Summary: This sermon takes a look back at ancient Babylon and compares it to modern day America.
Introduction: Most of you here tonight have probably heard the phrase or expression “The handwriting is on the wall” before. But what some of you many not realize is that the phrase originated from an event that is recorded in the Bible. Turn with me if you will to Daniel 5:1-6. (NIV)
On March 19, 2003, Saddam Hussein and his sons Udah and Kusah invited a few of their close friends and advisors to have dinner with them in an exclusive restaurant in downtown Baghdad. They did this despite the fact that an invasion seemed imminent from the U.S. forces that were amassing across the border in Kuwait. Saddam and his sons were used to the good life, and they weren’t about to let the threat of war ruin an opportunity to party with their friends. But someone tipped off some of our Special Forces troops who were already operating in the area and President Bush ordered a strategic strike. Saddam’s dinner party came to an abrupt end when cruise missiles slammed into the building and completely demolished it. Saddam and his sons survived this initial attack, but it was the beginning of the end for a brutal dictator who had ruled Iraq for 30 years.
Saddam liked to compare himself to the Great Babylonian King Nebuchadnezzar who ruled the Babylonian Empire from 519 until he died in 562 B.C. In fact before the war in Iraq began we learned that Saddam had spent millions and perhaps billions of dollars rebuilding the city of Babylon which is located approximately 50 miles South of Baghdad along the Euphrates River.
Babylon was the New York City of its day. It was the economic, cultural and religious center for the world during its hayday. The Hanging Gardens of Babylon, which Nebucadnezzar had built for his wife, was one of the 7 wonders of the ancient world.
From a military viewpoint the city of Babylon was virtually impossible to conquer. The wall surrounding it was 300 feet high, 80 feet wide, and extended 35 feet underground to prevent anyone from tunneling under it. At least 100 towers were placed on top of the wall to defend the city against attack.
The city covered approximately 100 square miles, which is five times larger than Paducah. The Euphrates River flowed through the middle of the city, which provided all the fresh water they needed. Historians believe the Babylonians had enough food stored up that they could have survived a 20 year siege. These are just a few of the reasons why Babylon was known as “Babylon the Great.” Earlier in the Book of Daniel, Daniel had interpreted King Nebucadnezzar’s dream and explained to him that the Babylonian Empire was the Greatest of 5 World Kingdoms.
Perhaps these were some of the reasons that Nebucadnezzar’s successor King Belshazzar didn’t seem overly concerned about the threat posed by the Persian army that was laying siege to the city.

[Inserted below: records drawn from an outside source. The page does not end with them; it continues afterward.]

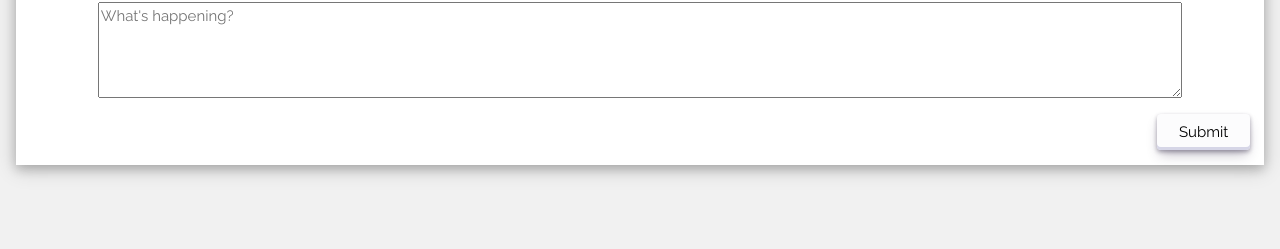
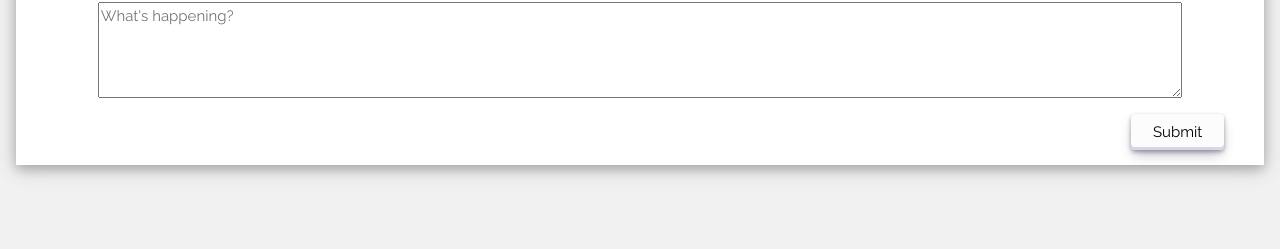
Before and after one commit to YasirQ23/BeatBox, a Flask app: page /explore in a window 1280 px wide. Shown: the part 965-1214 px from the top of the page. Run offline with Flask 2, Linux system fonts and the light colour scheme; a user stored in the database is signed in; data comes from the database, SQL or seed files in the repository; data that the repository does not hold is empty; some libraries are stand-ins or nearby versions.

Commit message:
css changes and layout of edit page

```diff
--- a/app/static/css/editprofile.css
+++ b/app/static/css/editprofile.css
@@ -265,6 +265,7 @@ img {
     padding-bottom: .3rem;
     color: black;
     border-color: black;
+    text-align: center;
 }
 
 #searchcolmuns{
--- a/app/static/css/main.css
+++ b/app/static/css/main.css
@@ -95,7 +95,7 @@ html {
 
 #post-form-btn {
     justify-content: flex-end;
-    margin-right: 1vw;
+    margin-right: 3vw;
 }
 
 #dropdownMenuButton {
```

Like Saddam Hussein and his sons, Belshazzar wasn’t about to let a little thing like the threat of war keep him from having a good time. So he hosted a banquet and invited 1000 of the noblemen of Babylon to join him for a feast. Perhaps he wanted to reassure the nobility that despite the proximity of the enemy that there really wasn’t anything to worry about.